Though we sometimes doubt and often resist God’s desire to protect and save us, our God persists. In holy baptism, God’s people have been called and gathered into a God-initiated relationship that will endure. Lent provides the church with a time and a tradition in which to seek God’s face again. Lent provides another occasion to behold the God of our salvation in the face of the Blessed One who “comes in the name of the Lord.”
Readings and Psalm
- Genesis 15:1-12, 17-18
The covenant with Abram and his descendants
- Psalm 27
In the day of trouble, God will give me shelter. (Ps. 27:5)
- Philippians 3:17–4:1
Our citizenship is in heaven from where we expect a Savior
- Luke 13:31-35
I have desired to gather Jerusalem as a hen gathers her brood
Purpose and Perseverance
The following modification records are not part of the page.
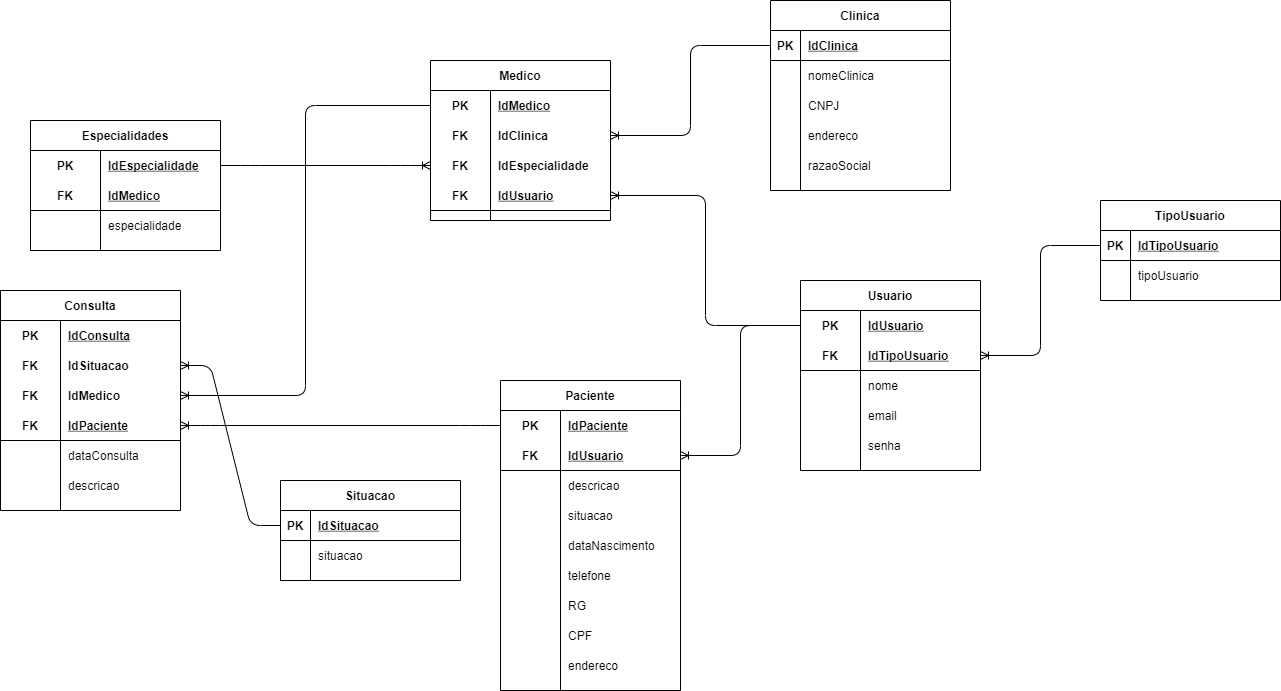
caiquesantosbrito/Senai_Sprint1_bd keeps this draw.io diagram as SP_Med_Group/Modelagens/SP_Med_Group_Logico.png. Above is the earlier version. Source tidied: cells renumbered, new cells last; positions are measured from the earlier drawing's top-left corner, leaving out a move shared by most shapes.
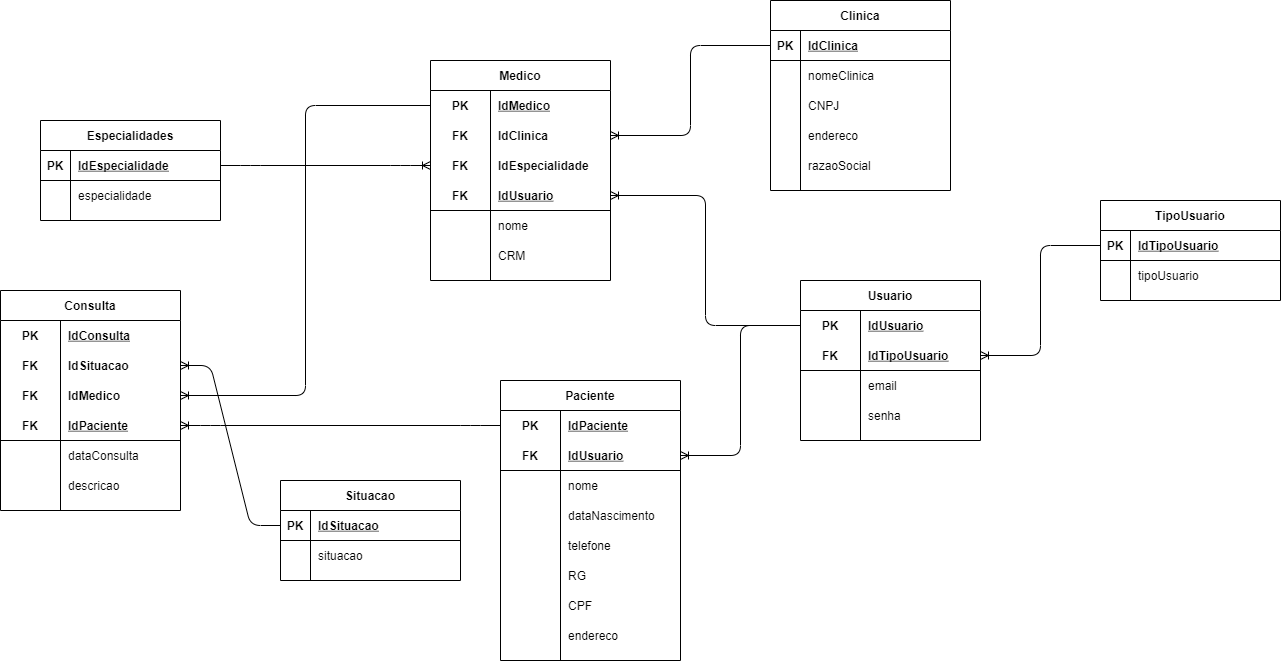
After the change.

What changed in the source:
```diff
@@ -51,7 +51,7 @@
       <mxGeometry x="30" width="150" height="30" as="geometry" />
     </mxCell>
     <mxCell id="18" value="Medico" style="shape=table;startSize=30;rowLines=0;fontStyle=1;align=center;" parent="1" vertex="1">
-      <mxGeometry x="430" y="60" width="180" height="160" as="geometry" />
+      <mxGeometry x="430" y="60" width="180" height="220" as="geometry" />
     </mxCell>
     <mxCell id="19" style="shape=partialRectangle;fillColor=none;top=0;left=0;bottom=0;right=0;points=[[0,0.5],[1,0.5]];portConstraint=eastwest;" parent="18" vertex="1">
       <mxGeometry y="30" width="180" height="30" as="geometry" />
@@ -89,8 +89,26 @@
     <mxCell id="30" value="IdUsuario" style="shape=partialRectangle;fillColor=none;top=0;left=0;bottom=0;right=0;align=left;spacingLeft=6;fontStyle=5;overflow=hidden;" parent="28" vertex="1">
       <mxGeometry x="60" width="120" height="30" as="geometry" />
     </mxCell>
+    <mxCell id="126" style="shape=partialRectangle;fillColor=none;top=0;left=0;bottom=0;right=0;" parent="18" vertex="1">
+      <mxGeometry y="150" width="180" height="30" as="geometry" />
+    </mxCell>
+    <mxCell id="127" style="shape=partialRectangle;fillColor=none;top=0;left=0;bottom=0;right=0;overflow=hidden;" parent="126" vertex="1">
+      <mxGeometry width="60" height="30" as="geometry" />
+    </mxCell>
+    <mxCell id="128" value="nome" style="shape=partialRectangle;fillColor=none;top=0;left=0;bottom=0;right=0;align=left;spacingLeft=6;overflow=hidden;" parent="126" vertex="1">
+      <mxGeometry x="60" width="120" height="30" as="geometry" />
+    </mxCell>
+    <mxCell id="129" style="shape=partialRectangle;fillColor=none;top=0;left=0;bottom=0;right=0;" parent="18" vertex="1">
+      <mxGeometry y="180" width="180" height="30" as="geometry" />
+    </mxCell>
+    <mxCell id="130" style="shape=partialRectangle;fillColor=none;top=0;left=0;bottom=0;right=0;overflow=hidden;" parent="129" vertex="1">
+      <mxGeometry width="60" height="30" as="geometry" />
+    </mxCell>
+    <mxCell id="131" value="CRM" style="shape=partialRectangle;fillColor=none;top=0;left=0;bottom=0;right=0;align=left;spacingLeft=6;overflow=hidden;" parent="129" vertex="1">
+      <mxGeometry x="60" width="120" height="30" as="geometry" />
+    </mxCell>
     <mxCell id="31" value="Paciente" style="shape=table;startSize=30;rowLines=0;fontStyle=1;align=center;" parent="1" vertex="1">
-      <mxGeometry x="500" y="380" width="180" height="310" as="geometry" />
+      <mxGeometry x="500" y="380" width="180" height="280" as="geometry" />
     </mxCell>
     <mxCell id="32" style="shape=partialRectangle;fillColor=none;top=0;left=0;bottom=0;right=0;points=[[0,0.5],[1,0.5]];portConstraint=eastwest;" parent="31" vertex="1">
       <mxGeometry y="30" width="180" height="30" as="geometry" />
@@ -110,26 +128,17 @@
     <mxCell id="37" value="IdUsuario" style="shape=partialRectangle;fillColor=none;top=0;left=0;bottom=0;right=0;align=left;spacingLeft=6;fontStyle=5;overflow=hidden;" parent="35" vertex="1">
       <mxGeometry x="60" width="120" height="30" as="geometry" />
     </mxCell>
-    <mxCell id="38" style="shape=partialRectangle;fillColor=none;top=0;left=0;bottom=0;right=0;" parent="31" vertex="1">
-      <mxGeometry y="90" width="180" height="30" as="geometry" />
-    </mxCell>
-    <mxCell id="39" style="shape=partialRectangle;fillColor=none;top=0;left=0;bottom=0;right=0;overflow=hidden;" parent="38" vertex="1">
-      <mxGeometry width="60" height="30" as="geometry" />
-    </mxCell>
-    <mxCell id="40" value="descricao" style="shape=partialRectangle;fillColor=none;top=0;left=0;bottom=0;right=0;align=left;spacingLeft=6;overflow=hidden;" parent="38" vertex="1">
-      <mxGeometry x="60" width="120" height="30" as="geometry" />
-    </mxCell>
-    <mxCell id="41" style="shape=partialRectangle;fillColor=none;top=0;left=0;bottom=0;right=0;" parent="31" vertex="1">
-      <mxGeometry y="120" width="180" height="30" as="geometry" />
-    </mxCell>
-    <mxCell id="42" style="shape=partialRectangle;fillColor=none;top=0;left=0;bottom=0;right=0;overflow=hidden;" parent="41" vertex="1">
-      <mxGeometry width="60" height="30" as="geometry" />
-    </mxCell>
-    <mxCell id="43" value="situacao" style="shape=partialRectangle;fillColor=none;top=0;left=0;bottom=0;right=0;align=left;spacingLeft=6;overflow=hidden;" parent="41" vertex="1">
-      <mxGeometry x="60" width="120" height="30" as="geometry" />
-    </mxCell>
+    <mxCell id="132" style="shape=partialRectangle;fillColor=none;top=0;left=0;bottom=0;right=0;" parent="31" vertex="1">
+      <mxGeometry y="90" width="180" height="30" as="geometry" />
+    </mxCell>
+    <mxCell id="133" style="shape=partialRectangle;fillColor=none;top=0;left=0;bottom=0;right=0;overflow=hidden;" parent="132" vertex="1">
+      <mxGeometry width="60" height="30" as="geometry" />
+    </mxCell>
+    <mxCell id="134" value="nome" style="shape=partialRectangle;fillColor=none;top=0;left=0;bottom=0;right=0;align=left;spacingLeft=6;overflow=hidden;" parent="132" vertex="1">
+      <mxGeometry x="60" width="120" height="30" as="geometry" />
+    </mxCell>
     <mxCell id="44" style="shape=partialRectangle;fillColor=none;top=0;left=0;bottom=0;right=0;" parent="31" vertex="1">
-      <mxGeometry y="150" width="180" height="30" as="geometry" />
+      <mxGeometry y="120" width="180" height="30" as="geometry" />
     </mxCell>
     <mxCell id="45" style="shape=partialRectangle;fillColor=none;top=0;left=0;bottom=0;right=0;overflow=hidden;" parent="44" vertex="1">
       <mxGeometry width="60" height="30" as="geometry" />
@@ -138,7 +147,7 @@
       <mxGeometry x="60" width="120" height="30" as="geometry" />
     </mxCell>
     <mxCell id="47" style="shape=partialRectangle;fillColor=none;top=0;left=0;bottom=0;right=0;" parent="31" vertex="1">
-      <mxGeometry y="180" width="180" height="30" as="geometry" />
+      <mxGeometry y="150" width="180" height="30" as="geometry" />
     </mxCell>
     <mxCell id="48" style="shape=partialRectangle;fillColor=none;top=0;left=0;bottom=0;right=0;overflow=hidden;" parent="47" vertex="1">
       <mxGeometry width="60" height="30" as="geometry" />
@@ -147,7 +156,7 @@
       <mxGeometry x="60" width="120" height="30" as="geometry" />
     </mxCell>
     <mxCell id="50" style="shape=partialRectangle;fillColor=none;top=0;left=0;bottom=0;right=0;" parent="31" vertex="1">
-      <mxGeometry y="210" width="180" height="30" as="geometry" />
+      <mxGeometry y="180" width="180" height="30" as="geometry" />
     </mxCell>
     <mxCell id="51" style="shape=partialRectangle;fillColor=none;top=0;left=0;bottom=0;right=0;overflow=hidden;" parent="50" vertex="1">
       <mxGeometry width="60" height="30" as="geometry" />
@@ -156,7 +165,7 @@
       <mxGeometry x="60" width="120" height="30" as="geometry" />
     </mxCell>
     <mxCell id="53" style="shape=partialRectangle;fillColor=none;top=0;left=0;bottom=0;right=0;" parent="31" vertex="1">
-      <mxGeometry y="240" width="180" height="30" as="geometry" />
+      <mxGeometry y="210" width="180" height="30" as="geometry" />
     </mxCell>
     <mxCell id="54" style="shape=partialRectangle;fillColor=none;top=0;left=0;bottom=0;right=0;overflow=hidden;" parent="53" vertex="1">
       <mxGeometry width="60" height="30" as="geometry" />
@@ -165,7 +174,7 @@
       <mxGeometry x="60" width="120" height="30" as="geometry" />
     </mxCell>
     <mxCell id="56" style="shape=partialRectangle;fillColor=none;top=0;left=0;bottom=0;right=0;" parent="31" vertex="1">
-      <mxGeometry y="270" width="180" height="30" as="geometry" />
+      <mxGeometry y="240" width="180" height="30" as="geometry" />
     </mxCell>
     <mxCell id="57" style="shape=partialRectangle;fillColor=none;top=0;left=0;bottom=0;right=0;overflow=hidden;" parent="56" vertex="1">
       <mxGeometry width="60" height="30" as="geometry" />
@@ -173,36 +182,6 @@
     <mxCell id="58" value="endereco" style="shape=partialRectangle;fillColor=none;top=0;left=0;bottom=0;right=0;align=left;spacingLeft=6;overflow=hidden;" parent="56" vertex="1">
       <mxGeometry x="60" width="120" height="30" as="geometry" />
     </mxCell>
-    <mxCell id="59" value="Especialidades" style="shape=table;startSize=30;rowLines=0;fontStyle=1;align=center;" parent="1" vertex="1">
-      <mxGeometry x="30" y="120" width="190" height="130" as="geometry" />
-    </mxCell>
-    <mxCell id="60" style="shape=partialRectangle;fillColor=none;top=0;left=0;bottom=0;right=0;points=[[0,0.5],[1,0.5]];portConstraint=eastwest;" parent="59" vertex="1">
-      <mxGeometry y="30" width="190" height="30" as="geometry" />
-    </mxCell>
-    <mxCell id="61" value="PK" style="shape=partialRectangle;fillColor=none;top=0;left=0;bottom=0;right=0;fontStyle=1;overflow=hidden;" parent="60" vertex="1">
-      <mxGeometry width="70" height="30" as="geometry" />
-    </mxCell>
-    <mxCell id="62" value="IdEspecialidade" style="shape=partialRectangle;fillColor=none;top=0;left=0;bottom=0;right=0;align=left;spacingLeft=6;fontStyle=5;overflow=hidden;" parent="60" vertex="1">
-      <mxGeometry x="70" width="120" height="30" as="geometry" />
-    </mxCell>
-    <mxCell id="63" style="shape=partialRectangle;fillColor=none;top=0;left=0;bottom=1;right=0;" parent="59" vertex="1">
-      <mxGeometry y="60" width="190" height="30" as="geometry" />
-    </mxCell>
-    <mxCell id="64" value="FK" style="shape=partialRectangle;fillColor=none;top=0;left=0;bottom=0;right=0;fontStyle=1;overflow=hidden;" parent="63" vertex="1">
-      <mxGeometry width="70" height="30" as="geometry" />
-    </mxCell>
-    <mxCell id="65" value="IdMedico" style="shape=partialRectangle;fillColor=none;top=0;left=0;bottom=0;right=0;align=left;spacingLeft=6;fontStyle=5;overflow=hidden;" parent="63" vertex="1">
-      <mxGeometry x="70" width="120" height="30" as="geometry" />
-    </mxCell>
-    <mxCell id="66" style="shape=partialRectangle;fillColor=none;top=0;left=0;bottom=0;right=0;" parent="59" vertex="1">
-      <mxGeometry y="90" width="190" height="30" as="geometry" />
-    </mxCell>
-    <mxCell id="67" style="shape=partialRectangle;fillColor=none;top=0;left=0;bottom=0;right=0;overflow=hidden;" parent="66" vertex="1">
-      <mxGeometry width="70" height="30" as="geometry" />
-    </mxCell>
-    <mxCell id="68" value="especialidade" style="shape=partialRectangle;fillColor=none;top=0;left=0;bottom=0;right=0;align=left;spacingLeft=6;overflow=hidden;" parent="66" vertex="1">
-      <mxGeometry x="70" width="120" height="30" as="geometry" />
-    </mxCell>
     <mxCell id="69" value="TipoUsuario" style="shape=table;startSize=30;rowLines=0;fontStyle=1;align=center;" parent="1" vertex="1">
       <mxGeometry x="1100" y="200" width="180" height="100" as="geometry" />
     </mxCell>
@@ -225,7 +204,7 @@
       <mxGeometry x="30" width="150" height="30" as="geometry" />
     </mxCell>
     <mxCell id="76" value="Usuario" style="shape=table;startSize=30;rowLines=0;fontStyle=1;align=center;" parent="1" vertex="1">
-      <mxGeometry x="800" y="280" width="180" height="190" as="geometry" />
+      <mxGeometry x="800" y="280" width="180" height="160" as="geometry" />
     </mxCell>
     <mxCell id="77" style="shape=partialRectangle;fillColor=none;top=0;left=0;bottom=0;right=0;points=[[0,0.5],[1,0.5]];portConstraint=eastwest;" parent="76" vertex="1">
       <mxGeometry y="30" width="180" height="30" as="geometry" />
@@ -245,17 +224,8 @@
     <mxCell id="82" value="IdTipoUsuario" style="shape=partialRectangle;fillColor=none;top=0;left=0;bottom=0;right=0;align=left;spacingLeft=6;fontStyle=5;overflow=hidden;" parent="80" vertex="1">
       <mxGeometry x="60" width="120" height="30" as="geometry" />
     </mxCell>
-    <mxCell id="83" style="shape=partialRectangle;fillColor=none;top=0;left=0;bottom=0;right=0;" parent="76" vertex="1">
-      <mxGeometry y="90" width="180" height="30" as="geometry" />
-    </mxCell>
-    <mxCell id="84" style="shape=partialRectangle;fillColor=none;top=0;left=0;bottom=0;right=0;overflow=hidden;" parent="83" vertex="1">
-      <mxGeometry width="60" height="30" as="geometry" />
-    </mxCell>
-    <mxCell id="85" value="nome" style="shape=partialRectangle;fillColor=none;top=0;left=0;bottom=0;right=0;align=left;spacingLeft=6;overflow=hidden;" parent="83" vertex="1">
-      <mxGeometry x="60" width="120" height="30" as="geometry" />
-    </mxCell>
     <mxCell id="86" style="shape=partialRectangle;fillColor=none;top=0;left=0;bottom=0;right=0;" parent="76" vertex="1">
-      <mxGeometry y="120" width="180" height="30" as="geometry" />
+      <mxGeometry y="90" width="180" height="30" as="geometry" />
     </mxCell>
     <mxCell id="87" style="shape=partialRectangle;fillColor=none;top=0;left=0;bottom=0;right=0;overflow=hidden;" parent="86" vertex="1">
       <mxGeometry width="60" height="30" as="geometry" />
@@ -264,7 +234,7 @@
       <mxGeometry x="60" width="120" height="30" as="geometry" />
     </mxCell>
     <mxCell id="89" style="shape=partialRectangle;fillColor=none;top=0;left=0;bottom=0;right=0;" parent="76" vertex="1">
-      <mxGeometry y="150" width="180" height="30" as="geometry" />
+      <mxGeometry y="120" width="180" height="30" as="geometry" />
     </mxCell>
     <mxCell id="90" style="shape=partialRectangle;fillColor=none;top=0;left=0;bottom=0;right=0;overflow=hidden;" parent="89" vertex="1">
       <mxGeometry width="60" height="30" as="geometry" />
@@ -347,7 +317,7 @@
     <mxCell id="116" style="edgeStyle=elbowEdgeStyle;fontSize=12;html=1;endArrow=ERoneToMany;entryX=1;entryY=0.5;entryDx=0;entryDy=0;exitX=0;exitY=0.5;exitDx=0;exitDy=0;" parent="1" edge="1" source="19" target="99">
       <mxGeometry relative="1" as="geometry" />
     </mxCell>
-    <mxCell id="117" style="edgeStyle=entityRelationEdgeStyle;fontSize=12;html=1;endArrow=ERoneToMany;entryX=0;entryY=0.5;entryDx=0;entryDy=0;exitX=1;exitY=0.5;exitDx=0;exitDy=0;" parent="1" edge="1" source="60" target="25">
+    <mxCell id="117" style="edgeStyle=entityRelationEdgeStyle;fontSize=12;html=1;endArrow=ERoneToMany;entryX=0;entryY=0.5;entryDx=0;entryDy=0;exitX=1;exitY=0.5;exitDx=0;exitDy=0;" parent="1" edge="1" source="135" target="25">
       <mxGeometry relative="1" as="geometry" />
     </mxCell>
     <mxCell id="118" value="Situacao" style="shape=table;startSize=30;rowLines=0;fontStyle=1;align=center;" parent="1" vertex="1">
@@ -374,5 +344,26 @@
     <mxCell id="125" style="edgeStyle=entityRelationEdgeStyle;fontSize=12;html=1;endArrow=ERoneToMany;entryX=1;entryY=0.5;entryDx=0;entryDy=0;exitX=0;exitY=0.5;exitDx=0;exitDy=0;" parent="1" edge="1" source="119" target="96">
       <mxGeometry relative="1" as="geometry" />
     </mxCell>
+    <mxCell id="59" value="Especialidades" style="shape=table;startSize=30;rowLines=0;fontStyle=1;align=center;" parent="1" vertex="1">
+      <mxGeometry x="40" y="120" width="180" height="100" as="geometry" />
+    </mxCell>
+    <mxCell id="135" style="shape=partialRectangle;fillColor=none;top=0;left=0;bottom=1;right=0;points=[[0,0.5],[1,0.5]];portConstraint=eastwest;" parent="59" vertex="1">
+      <mxGeometry y="30" width="180" height="30" as="geometry" />
+    </mxCell>
+    <mxCell id="61" value="PK" style="shape=partialRectangle;fillColor=none;top=0;left=0;bottom=0;right=0;fontStyle=1;overflow=hidden;" parent="135" vertex="1">
+      <mxGeometry width="30" height="30" as="geometry" />
+    </mxCell>
+    <mxCell id="62" value="IdEspecialidade" style="shape=partialRectangle;fillColor=none;top=0;left=0;bottom=0;right=0;align=left;spacingLeft=6;fontStyle=5;overflow=hidden;" parent="135" vertex="1">
+      <mxGeometry x="30" width="150" height="30" as="geometry" />
+    </mxCell>
+    <mxCell id="136" style="shape=partialRectangle;fillColor=none;top=0;left=0;bottom=0;right=0;" parent="59" vertex="1">
+      <mxGeometry y="60" width="180" height="30" as="geometry" />
+    </mxCell>
+    <mxCell id="137" style="shape=partialRectangle;fillColor=none;top=0;left=0;bottom=0;right=0;overflow=hidden;" parent="136" vertex="1">
+      <mxGeometry width="30" height="30" as="geometry" />
+    </mxCell>
+    <mxCell id="68" value="especialidade" style="shape=partialRectangle;fillColor=none;top=0;left=0;bottom=0;right=0;align=left;spacingLeft=6;overflow=hidden;" parent="136" vertex="1">
+      <mxGeometry x="30" width="150" height="30" as="geometry" />
+    </mxCell>
   </root>
 </mxGraphModel>
```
This week’s gospel text from Luke presents another temptation for Jesus. The Pharisees approach Jesus with a warning about his safety, telling him to “get away from here, for Herod wants to kill you” (Luke 13:31). Not only do the Pharisees want Jesus to leave, but one can assume they also want Jesus to stop doing what he was doing: speaking against the Pharisees, teaching about God, and healing on the sabbath. We know the Pharisees are “very hostile” (Luke 11:53) toward Jesus, so we can conclude that their warning is not a genuine expression of concern but rather an attempt to stop his mission and ministry.
However, Jesus will not be distracted or turned away from his purpose, even if that includes moving toward his own death in Jerusalem. In Jesus’ ability to fulfill his purpose, even in the midst of opposition, we find inspiration as we seek to live our lives in concert with God’s purposes. As Christians, Jesus’ purpose is our purpose. The church, the body of Christ, doesn’t exist for itself. Rather, the church exists to be a partner with God in God’s mission to love, bless, and reconcile the world.